_What to do_. Task for the listing below: copy it out in full, exactly.

_Supplied information_.

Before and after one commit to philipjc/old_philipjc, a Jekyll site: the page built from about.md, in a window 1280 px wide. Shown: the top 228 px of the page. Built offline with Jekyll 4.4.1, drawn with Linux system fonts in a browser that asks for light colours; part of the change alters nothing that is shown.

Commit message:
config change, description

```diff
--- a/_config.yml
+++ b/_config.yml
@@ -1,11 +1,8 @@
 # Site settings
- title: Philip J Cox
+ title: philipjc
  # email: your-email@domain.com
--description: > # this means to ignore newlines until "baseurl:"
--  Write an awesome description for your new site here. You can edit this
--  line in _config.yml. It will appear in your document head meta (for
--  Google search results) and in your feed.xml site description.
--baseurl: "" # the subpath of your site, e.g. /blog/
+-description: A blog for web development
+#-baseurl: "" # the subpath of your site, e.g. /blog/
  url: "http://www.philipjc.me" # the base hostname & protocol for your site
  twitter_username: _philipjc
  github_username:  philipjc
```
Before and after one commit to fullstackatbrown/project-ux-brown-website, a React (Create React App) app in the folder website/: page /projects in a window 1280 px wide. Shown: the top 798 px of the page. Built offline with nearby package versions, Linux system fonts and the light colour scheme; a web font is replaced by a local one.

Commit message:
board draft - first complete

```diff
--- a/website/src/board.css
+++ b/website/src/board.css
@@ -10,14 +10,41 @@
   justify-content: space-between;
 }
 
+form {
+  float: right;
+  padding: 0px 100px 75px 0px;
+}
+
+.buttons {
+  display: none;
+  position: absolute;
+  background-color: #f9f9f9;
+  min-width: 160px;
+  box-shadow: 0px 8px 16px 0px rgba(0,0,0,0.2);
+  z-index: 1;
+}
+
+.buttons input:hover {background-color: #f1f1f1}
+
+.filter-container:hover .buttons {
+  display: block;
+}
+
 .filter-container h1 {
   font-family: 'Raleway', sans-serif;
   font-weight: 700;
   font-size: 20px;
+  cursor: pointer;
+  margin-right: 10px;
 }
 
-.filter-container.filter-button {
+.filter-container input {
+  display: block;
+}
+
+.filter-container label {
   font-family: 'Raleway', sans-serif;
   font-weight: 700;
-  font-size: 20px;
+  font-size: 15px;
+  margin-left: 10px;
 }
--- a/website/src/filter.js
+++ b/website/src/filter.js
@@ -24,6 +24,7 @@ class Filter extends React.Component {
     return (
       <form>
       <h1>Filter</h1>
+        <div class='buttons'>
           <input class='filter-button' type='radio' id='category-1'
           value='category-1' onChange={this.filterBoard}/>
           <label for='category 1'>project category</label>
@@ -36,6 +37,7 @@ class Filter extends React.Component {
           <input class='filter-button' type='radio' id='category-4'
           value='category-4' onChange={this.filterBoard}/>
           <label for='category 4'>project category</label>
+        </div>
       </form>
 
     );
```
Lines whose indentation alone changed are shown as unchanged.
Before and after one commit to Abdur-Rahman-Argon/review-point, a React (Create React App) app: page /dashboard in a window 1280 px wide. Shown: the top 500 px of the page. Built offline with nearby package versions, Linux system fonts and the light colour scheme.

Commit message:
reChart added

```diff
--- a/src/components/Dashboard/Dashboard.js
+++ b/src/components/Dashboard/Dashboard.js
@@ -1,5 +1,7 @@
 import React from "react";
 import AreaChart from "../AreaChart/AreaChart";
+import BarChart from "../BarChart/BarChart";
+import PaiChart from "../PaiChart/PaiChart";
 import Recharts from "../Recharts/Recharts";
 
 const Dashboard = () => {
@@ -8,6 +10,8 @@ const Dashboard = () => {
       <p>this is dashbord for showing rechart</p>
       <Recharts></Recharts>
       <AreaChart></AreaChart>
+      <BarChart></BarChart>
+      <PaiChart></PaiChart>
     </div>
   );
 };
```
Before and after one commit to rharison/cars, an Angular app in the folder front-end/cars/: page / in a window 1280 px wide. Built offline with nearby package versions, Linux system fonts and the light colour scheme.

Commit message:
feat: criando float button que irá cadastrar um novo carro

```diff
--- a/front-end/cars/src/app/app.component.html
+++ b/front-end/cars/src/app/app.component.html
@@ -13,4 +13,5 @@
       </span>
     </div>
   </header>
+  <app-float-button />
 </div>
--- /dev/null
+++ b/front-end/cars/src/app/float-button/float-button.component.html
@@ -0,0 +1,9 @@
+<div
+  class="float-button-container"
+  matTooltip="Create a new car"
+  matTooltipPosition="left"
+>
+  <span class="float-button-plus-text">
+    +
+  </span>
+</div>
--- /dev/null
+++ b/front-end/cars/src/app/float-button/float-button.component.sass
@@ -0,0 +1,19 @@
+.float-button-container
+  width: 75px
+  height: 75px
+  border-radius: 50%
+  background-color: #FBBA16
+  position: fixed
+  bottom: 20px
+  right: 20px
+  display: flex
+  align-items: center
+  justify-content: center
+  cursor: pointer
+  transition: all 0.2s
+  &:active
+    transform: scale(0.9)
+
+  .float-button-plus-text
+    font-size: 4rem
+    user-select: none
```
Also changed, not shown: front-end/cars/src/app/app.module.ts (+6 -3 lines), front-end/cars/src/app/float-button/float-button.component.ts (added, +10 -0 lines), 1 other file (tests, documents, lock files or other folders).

_Solution for this task_.
Before and after one commit to philipjc/old_philipjc, a Jekyll site: the page built from about.md, in a window 1280 px wide. Shown: the top 228 px of the page. Built offline with Jekyll 4.4.1, drawn with Linux system fonts in a browser that asks for light colours; part of the change alters nothing that is shown.

Commit message:
config change, description

```diff
--- a/_config.yml
+++ b/_config.yml
@@ -1,11 +1,8 @@
 # Site settings
- title: Philip J Cox
+ title: philipjc
  # email: your-email@domain.com
--description: > # this means to ignore newlines until "baseurl:"
--  Write an awesome description for your new site here. You can edit this
--  line in _config.yml. It will appear in your document head meta (for
--  Google search results) and in your feed.xml site description.
--baseurl: "" # the subpath of your site, e.g. /blog/
+-description: A blog for web development
+#-baseurl: "" # the subpath of your site, e.g. /blog/
  url: "http://www.philipjc.me" # the base hostname & protocol for your site
  twitter_username: _philipjc
  github_username:  philipjc
```
Before and after one commit to fullstackatbrown/project-ux-brown-website, a React (Create React App) app in the folder website/: page /projects in a window 1280 px wide. Shown: the top 798 px of the page. Built offline with nearby package versions, Linux system fonts and the light colour scheme; a web font is replaced by a local one.

Commit message:
board draft - first complete

```diff
--- a/website/src/board.css
+++ b/website/src/board.css
@@ -10,14 +10,41 @@
   justify-content: space-between;
 }
 
+form {
+  float: right;
+  padding: 0px 100px 75px 0px;
+}
+
+.buttons {
+  display: none;
+  position: absolute;
+  background-color: #f9f9f9;
+  min-width: 160px;
+  box-shadow: 0px 8px 16px 0px rgba(0,0,0,0.2);
+  z-index: 1;
+}
+
+.buttons input:hover {background-color: #f1f1f1}
+
+.filter-container:hover .buttons {
+  display: block;
+}
+
 .filter-container h1 {
   font-family: 'Raleway', sans-serif;
   font-weight: 700;
   font-size: 20px;
+  cursor: pointer;
+  margin-right: 10px;
 }
 
-.filter-container.filter-button {
+.filter-container input {
+  display: block;
+}
+
+.filter-container label {
   font-family: 'Raleway', sans-serif;
   font-weight: 700;
-  font-size: 20px;
+  font-size: 15px;
+  margin-left: 10px;
 }
--- a/website/src/filter.js
+++ b/website/src/filter.js
@@ -24,6 +24,7 @@ class Filter extends React.Component {
     return (
       <form>
       <h1>Filter</h1>
+        <div class='buttons'>
           <input class='filter-button' type='radio' id='category-1'
           value='category-1' onChange={this.filterBoard}/>
           <label for='category 1'>project category</label>
@@ -36,6 +37,7 @@ class Filter extends React.Component {
           <input class='filter-button' type='radio' id='category-4'
           value='category-4' onChange={this.filterBoard}/>
           <label for='category 4'>project category</label>
+        </div>
       </form>
 
     );
```
Lines whose indentation alone changed are shown as unchanged.
Before and after one commit to Abdur-Rahman-Argon/review-point, a React (Create React App) app: page /dashboard in a window 1280 px wide. Shown: the top 500 px of the page. Built offline with nearby package versions, Linux system fonts and the light colour scheme.

Commit message:
reChart added

```diff
--- a/src/components/Dashboard/Dashboard.js
+++ b/src/components/Dashboard/Dashboard.js
@@ -1,5 +1,7 @@
 import React from "react";
 import AreaChart from "../AreaChart/AreaChart";
+import BarChart from "../BarChart/BarChart";
+import PaiChart from "../PaiChart/PaiChart";
 import Recharts from "../Recharts/Recharts";
 
 const Dashboard = () => {
@@ -8,6 +10,8 @@ const Dashboard = () => {
       <p>this is dashbord for showing rechart</p>
       <Recharts></Recharts>
       <AreaChart></AreaChart>
+      <BarChart></BarChart>
+      <PaiChart></PaiChart>
     </div>
   );
 };
```
Before and after one commit to rharison/cars, an Angular app in the folder front-end/cars/: page / in a window 1280 px wide. Built offline with nearby package versions, Linux system fonts and the light colour scheme.

Commit message:
feat: criando float button que irá cadastrar um novo carro

```diff
--- a/front-end/cars/src/app/app.component.html
+++ b/front-end/cars/src/app/app.component.html
@@ -13,4 +13,5 @@
       </span>
     </div>
   </header>
+  <app-float-button />
 </div>
--- /dev/null
+++ b/front-end/cars/src/app/float-button/float-button.component.html
@@ -0,0 +1,9 @@
+<div
+  class="float-button-container"
+  matTooltip="Create a new car"
+  matTooltipPosition="left"
+>
+  <span class="float-button-plus-text">
+    +
+  </span>
+</div>
--- /dev/null
+++ b/front-end/cars/src/app/float-button/float-button.component.sass
@@ -0,0 +1,19 @@
+.float-button-container
+  width: 75px
+  height: 75px
+  border-radius: 50%
+  background-color: #FBBA16
+  position: fixed
+  bottom: 20px
+  right: 20px
+  display: flex
+  align-items: center
+  justify-content: center
+  cursor: pointer
+  transition: all 0.2s
+  &:active
+    transform: scale(0.9)
+
+  .float-button-plus-text
+    font-size: 4rem
+    user-select: none
```
Also changed, not shown: front-end/cars/src/app/app.module.ts (+6 -3 lines), front-end/cars/src/app/float-button/float-button.component.ts (added, +10 -0 lines), 1 other file (tests, documents, lock files or other folders).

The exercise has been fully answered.